If you use the keyboard shortcut, make sure Xcode is in focus; otherwise, this shortcut will not work. I work on a 15-inch Macbook Pro Retina—therefore, when I am working on an app, I will use the iPhone 6 or iPad Air 2 simulator in landscape. They both fit nicely on my screen without having to resize either.
In addition to the simulator, there is a Build Only Device as well as a Device section, both at the top of the device and Simulator drop-down menu that was shown earlier in this chapter. Note that, for our purposes, you will only need a Simulator while we are building the app—however, you can add an iOS device if you would like (see under iOS Device).
The Generic iOS Device, under the Build Only Device section of the device and simulator drop-down menu, is used for when you need to archive your app, which means that you are preparing your app for submission to Apple (either to the App Store or to Test Flight). If you try to select Generic iOS Device now and run the app, you will get the following message:
As noted earlier, when we start building the Let's Eat app, you will have the option of using the Simulator or connecting a device to Xcode. Using a device is slower—however, the simulator will not perform the same as a device will.
In the past you, you needed to have a paid account to build your app on a device. Now, you do not need a developer account in order to run the app on your device. Note that if you decide to connect your device instead of using a simulator, you will need iOS 10 installed on it. The following steps are only for those who do not want to pay for the Apple Developer Program at this time:
Connect your iOS device via USB.

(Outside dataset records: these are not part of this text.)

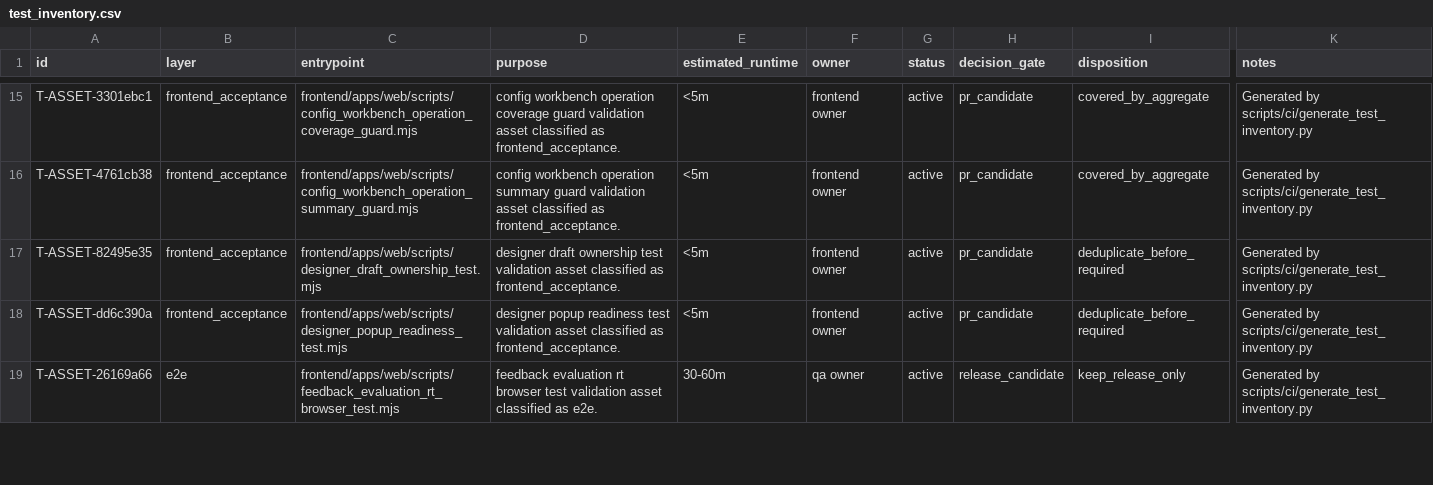
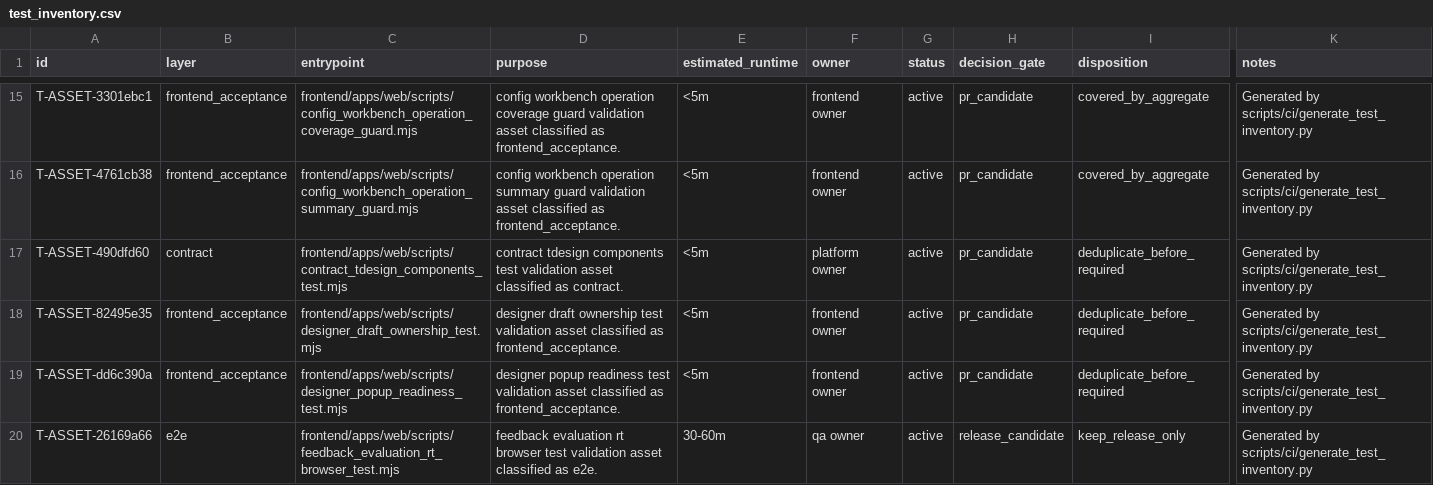
Before and after one commit to lidefend/sce-backend-odoo, a CSV file: docs/engineering_convergence/test_inventory.csv, drawn as a sheet; only a part is shown, gaps mark what is left out; rows hold the shown columns only; the diff names each change by its address in the sheet, - before the commit and + after, or states it on an @@ line.

Commit message:
feat(frontend): bind contract fields to Sc TDesign controls

```diff
--- a/docs/engineering_convergence/test_inventory.csv
+++ b/docs/engineering_convergence/test_inventory.csv
+row 17: T-ASSET-490dfd60 | contract | frontend/apps/web/scripts/contract_tdesign_components_test.mjs | contract tdesign components test validation asset classified as contract. | <5m | platform owner | active | pr_candidate | deduplicate_before_required | Generated by scripts/ci/generate_test_inventory.py
```
Also changed, not shown: 23 other files.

In the drop-down menu, select your device (here, Craig's iPhone):
You will get two errors that state the following:
Signing for ExploringXcode requires a development team. Select a development team in the project editor.
Code signing is required for product type Application in SDK iOS 10.0.
Ignore the specifics of these errors as they basically indicate that we need to create an account and add our device to that account.
Now, in the Standard editor, you will see under Signing that you need to add an account:
Then, you will click on Create Apple ID. You will be asked to enter your birth date, name, e-mail, and password, along with security questions. Make sure that you verify your e-mail before you answer the security questions; otherwise, you will have to come back to this screen and add Apple ID again.
Once you have finished all the steps, you will see your account:
If you already have an account, then, instead of seeing Add Account, you will see a drop-down menu with your account listed. If your device is not connected to this account, you might see a message asking if you would like to add your device to your account.
You will not need to use a device for the majority of this book—however, depending on the type of Macbook you have, you might need to use a device.
Before we get to the right side of the Toolbar, select the
Main.storyboard file in your Navigator panel. This file is used to do all of your visual setup for your entire app. We will cover this in detail later in the book. After you select the file, you should see the following:
The following screenshot shows Window Pane Controls:
For better quality of images, download the Graphics bundle from : https://www.packtpub.com/sites/default/files/downloads/iOS10ProgrammingforBeginners_ColoredImages.pdf
Moving onto the Window Pane Controls, you will see two groups of icons. The first group is called the Editor Mode, and the second group is called the View. Let's look at the functions of the Editor Mode icons:
Editor Mode icons
This icon controls the Standard editor (which is the center panel in the earlier screenshot of the
This icon splits the Standard editor into two panels, where you will see the
This icon is the Version editor. We will not address the Version editor in this book, since it is a more advanced feature.
Let's look at these icons and their functions in the following table:
View Mode icons
This icon will toggle (hide or show) the Navigator panel (or use Cmd + 0).
This icon will toggle (hide or show) the Debug panel (or use Cmd + Shift + Y).
This icon will toggle (hide or show) the Utilities panel (or use Cmd + Alt + 0).